# TASK BRIEF
Exactly as written, please repeat the data that follows, but not the pictures.

[DATA SECTION — start]

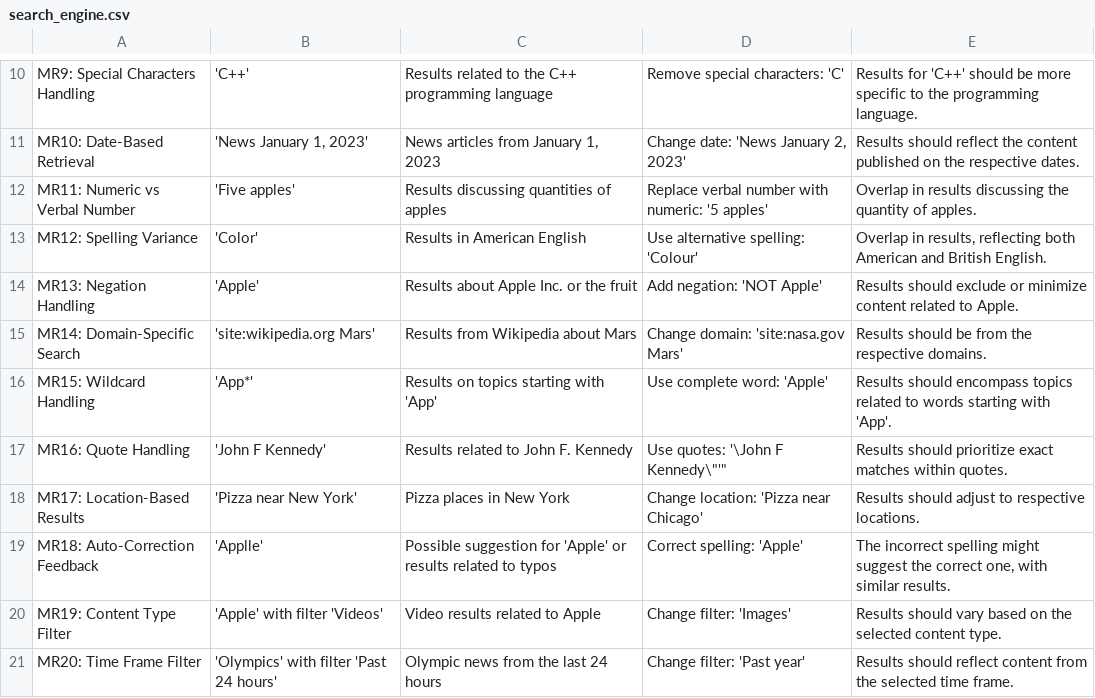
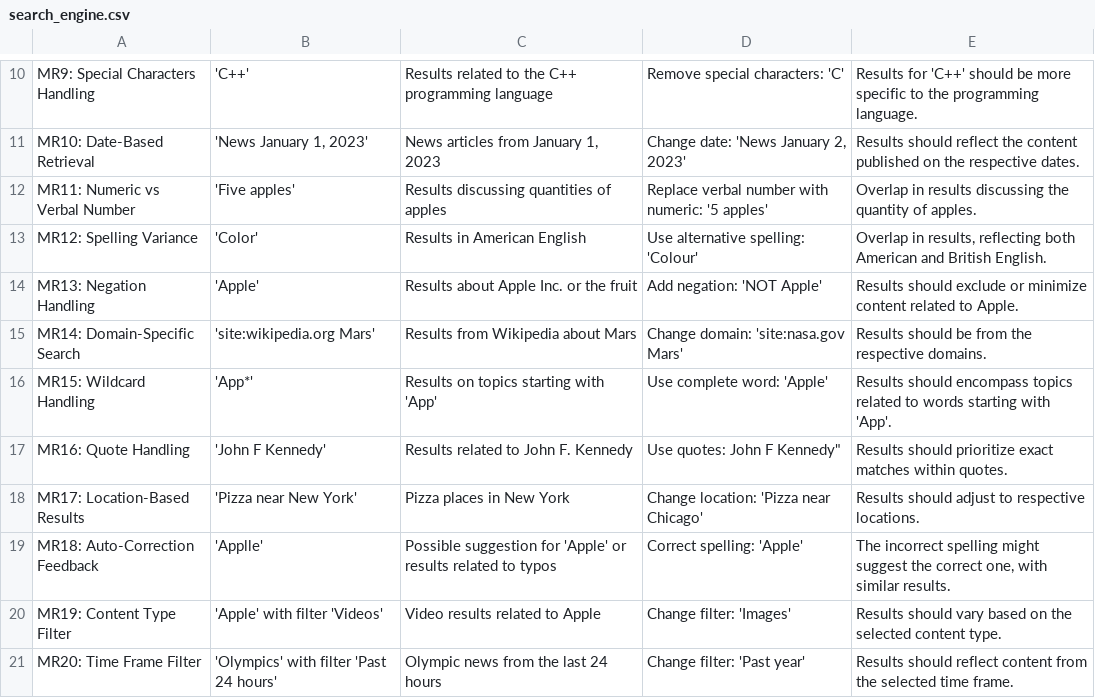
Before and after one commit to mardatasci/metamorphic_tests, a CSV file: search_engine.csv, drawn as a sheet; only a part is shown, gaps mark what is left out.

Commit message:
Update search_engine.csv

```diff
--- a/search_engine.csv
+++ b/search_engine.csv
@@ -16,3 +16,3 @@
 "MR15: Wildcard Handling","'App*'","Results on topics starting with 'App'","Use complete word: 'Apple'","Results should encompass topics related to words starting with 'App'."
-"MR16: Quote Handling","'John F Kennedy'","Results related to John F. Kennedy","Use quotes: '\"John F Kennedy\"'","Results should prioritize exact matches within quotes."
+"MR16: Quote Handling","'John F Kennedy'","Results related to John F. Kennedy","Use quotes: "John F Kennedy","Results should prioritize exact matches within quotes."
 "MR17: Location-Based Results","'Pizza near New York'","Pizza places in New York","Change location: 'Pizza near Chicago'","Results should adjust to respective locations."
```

[DATA SECTION — finish]

# ANSWER TO THE PROBLEM
Before and after one commit to mardatasci/metamorphic_tests, a CSV file: search_engine.csv, drawn as a sheet; only a part is shown, gaps mark what is left out.

Commit message:
Update search_engine.csv

```diff
--- a/search_engine.csv
+++ b/search_engine.csv
@@ -16,3 +16,3 @@
 "MR15: Wildcard Handling","'App*'","Results on topics starting with 'App'","Use complete word: 'Apple'","Results should encompass topics related to words starting with 'App'."
-"MR16: Quote Handling","'John F Kennedy'","Results related to John F. Kennedy","Use quotes: '\"John F Kennedy\"'","Results should prioritize exact matches within quotes."
+"MR16: Quote Handling","'John F Kennedy'","Results related to John F. Kennedy","Use quotes: "John F Kennedy","Results should prioritize exact matches within quotes."
 "MR17: Location-Based Results","'Pizza near New York'","Pizza places in New York","Change location: 'Pizza near Chicago'","Results should adjust to respective locations."
```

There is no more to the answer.